Copy every entry as is. Leave images out.

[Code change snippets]
==============================
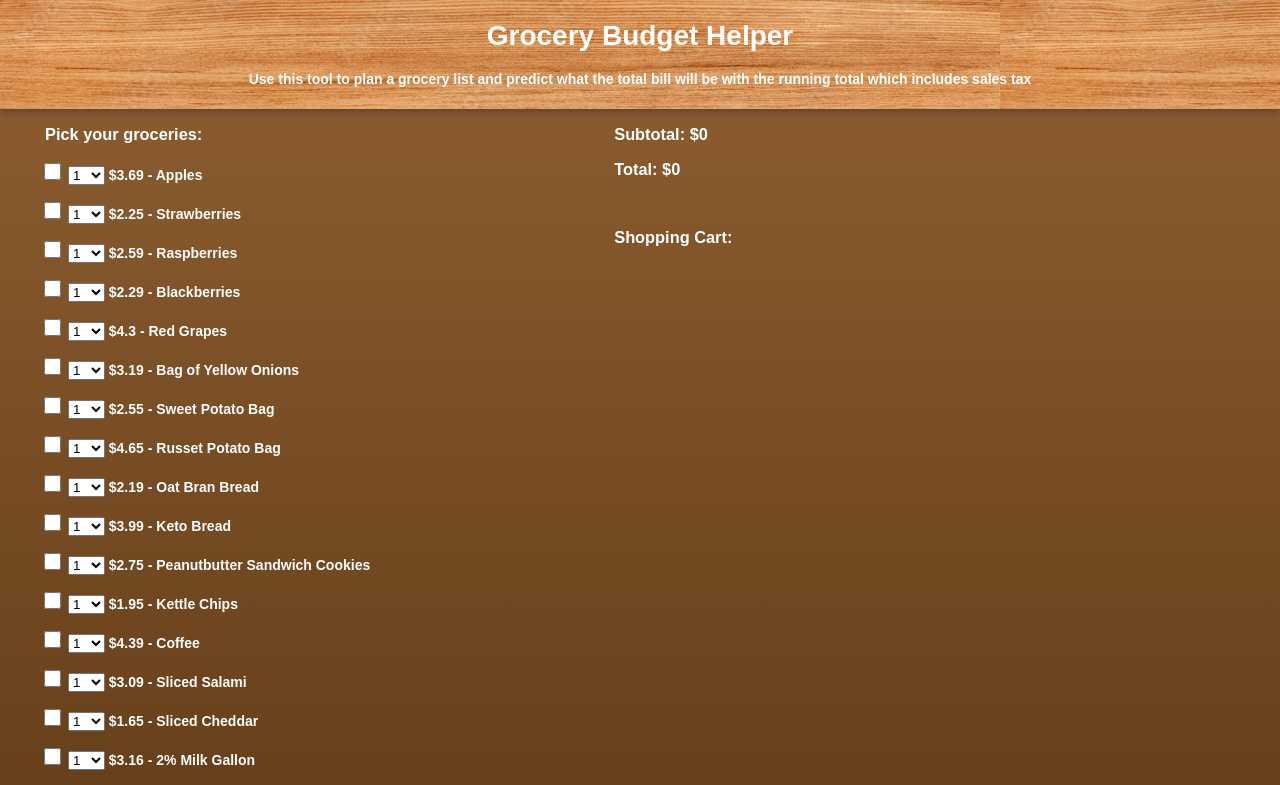
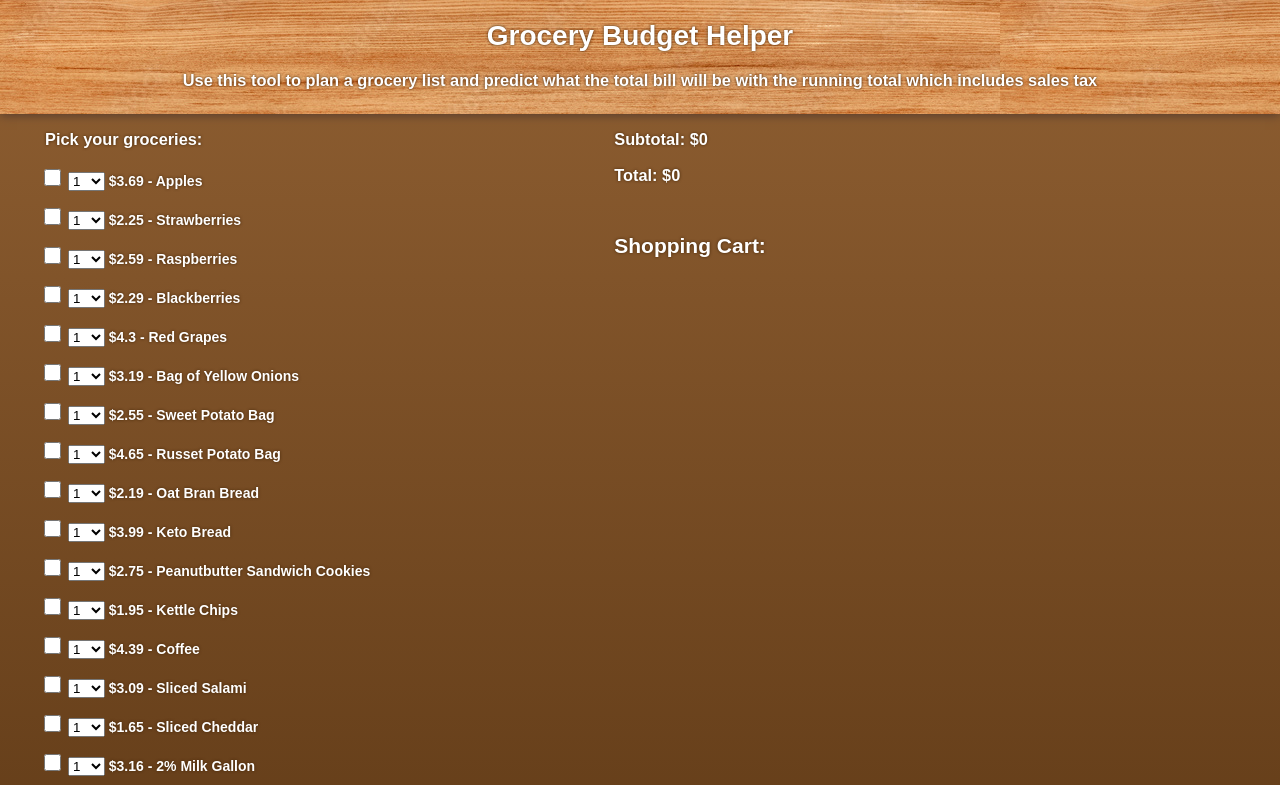
Before and after one commit to alexdavies440/Grocery-Budget-Project, a React (Vite) app in the folder grocery-project/: page / in a window 1280 px wide. Shown: the top 785 px of the page. Built offline with nearby package versions, Linux system fonts and the light colour scheme.

Commit message:
Added text-shadows to make text easier to read, changed size of text

```diff
--- a/grocery-project/src/App.css
+++ b/grocery-project/src/App.css
@@ -8,13 +8,14 @@ body {
   margin: 0;
   min-height: 100vh;
   color: #ffffff;
-
+  text-shadow: 0 0 3px #422407;
 }
 
 #banner {
   background-image: url("assets/1000_F_416456157_gAC4vXCygslyIqtbFXOJAIgQEIXuq67M.jpg");
   box-shadow: 0 1px 10px #52392e;
   color: #ffffff;
+  text-shadow: 0 0 3px #422407;
   text-align: center;
   padding-left: 30px;
   padding-right: 30px;
@@ -23,11 +24,12 @@ body {
 
 }
 
-.desc {
-  background-color: rgba(255, 255, 255, 0.4);
+#list {
+  /* background-color: rgba(255, 255, 255, 0.1);
   backdrop-filter: blur(2px);
-  padding: 15px;
+  padding: 15px; */
 }
+
 
 .listHeader {
 
--- a/grocery-project/src/components/Banner.jsx
+++ b/grocery-project/src/components/Banner.jsx
@@ -3,7 +3,7 @@ export default function Banner() {
     return (
         <div id="banner">
             <h1>Grocery Budget Helper</h1>
-            <p>Use this tool to plan a grocery list and predict what the total bill will be with the running total which includes sales tax </p>
+            <h3>Use this tool to plan a grocery list and predict what the total bill will be with the running total which includes sales tax </h3>
         </div>
     );
 }
--- a/grocery-project/src/components/GroceryList.jsx
+++ b/grocery-project/src/components/GroceryList.jsx
@@ -76,7 +76,7 @@ export default function GroceryList() {
     return (
         <>
             <div className="columns">
-                <div >
+                <div id="list">
                     <h3 id="instruction"  className="listHeader">Pick your groceries: </h3>
                     {groceryData.map((item, id) => {
 
@@ -98,7 +98,7 @@ export default function GroceryList() {
                     <h3 className="totals">Total: ${calculateTotal(selected)}</h3>
                 </div>
                 <br />
-                    <h3 className="listHeader">Shopping Cart:</h3>
+                    <h2 className="listHeader">Shopping Cart:</h2>
                     {selected.map((selection, id) => {
                         return (
                             <div >
```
==============================
#### Written solution:
Before and after one commit to alexdavies440/Grocery-Budget-Project, a React (Vite) app in the folder grocery-project/: page / in a window 1280 px wide. Shown: the top 785 px of the page. Built offline with nearby package versions, Linux system fonts and the light colour scheme.

Commit message:
Added text-shadows to make text easier to read, changed size of text

```diff
--- a/grocery-project/src/App.css
+++ b/grocery-project/src/App.css
@@ -8,13 +8,14 @@ body {
   margin: 0;
   min-height: 100vh;
   color: #ffffff;
-
+  text-shadow: 0 0 3px #422407;
 }
 
 #banner {
   background-image: url("assets/1000_F_416456157_gAC4vXCygslyIqtbFXOJAIgQEIXuq67M.jpg");
   box-shadow: 0 1px 10px #52392e;
   color: #ffffff;
+  text-shadow: 0 0 3px #422407;
   text-align: center;
   padding-left: 30px;
   padding-right: 30px;
@@ -23,11 +24,12 @@ body {
 
 }
 
-.desc {
-  background-color: rgba(255, 255, 255, 0.4);
+#list {
+  /* background-color: rgba(255, 255, 255, 0.1);
   backdrop-filter: blur(2px);
-  padding: 15px;
+  padding: 15px; */
 }
+
 
 .listHeader {
 
--- a/grocery-project/src/components/Banner.jsx
+++ b/grocery-project/src/components/Banner.jsx
@@ -3,7 +3,7 @@ export default function Banner() {
     return (
         <div id="banner">
             <h1>Grocery Budget Helper</h1>
-            <p>Use this tool to plan a grocery list and predict what the total bill will be with the running total which includes sales tax </p>
+            <h3>Use this tool to plan a grocery list and predict what the total bill will be with the running total which includes sales tax </h3>
         </div>
     );
 }
--- a/grocery-project/src/components/GroceryList.jsx
+++ b/grocery-project/src/components/GroceryList.jsx
@@ -76,7 +76,7 @@ export default function GroceryList() {
     return (
         <>
             <div className="columns">
-                <div >
+                <div id="list">
                     <h3 id="instruction"  className="listHeader">Pick your groceries: </h3>
                     {groceryData.map((item, id) => {
 
@@ -98,7 +98,7 @@ export default function GroceryList() {
                     <h3 className="totals">Total: ${calculateTotal(selected)}</h3>
                 </div>
                 <br />
-                    <h3 className="listHeader">Shopping Cart:</h3>
+                    <h2 className="listHeader">Shopping Cart:</h2>
                     {selected.map((selection, id) => {
                         return (
                             <div >
```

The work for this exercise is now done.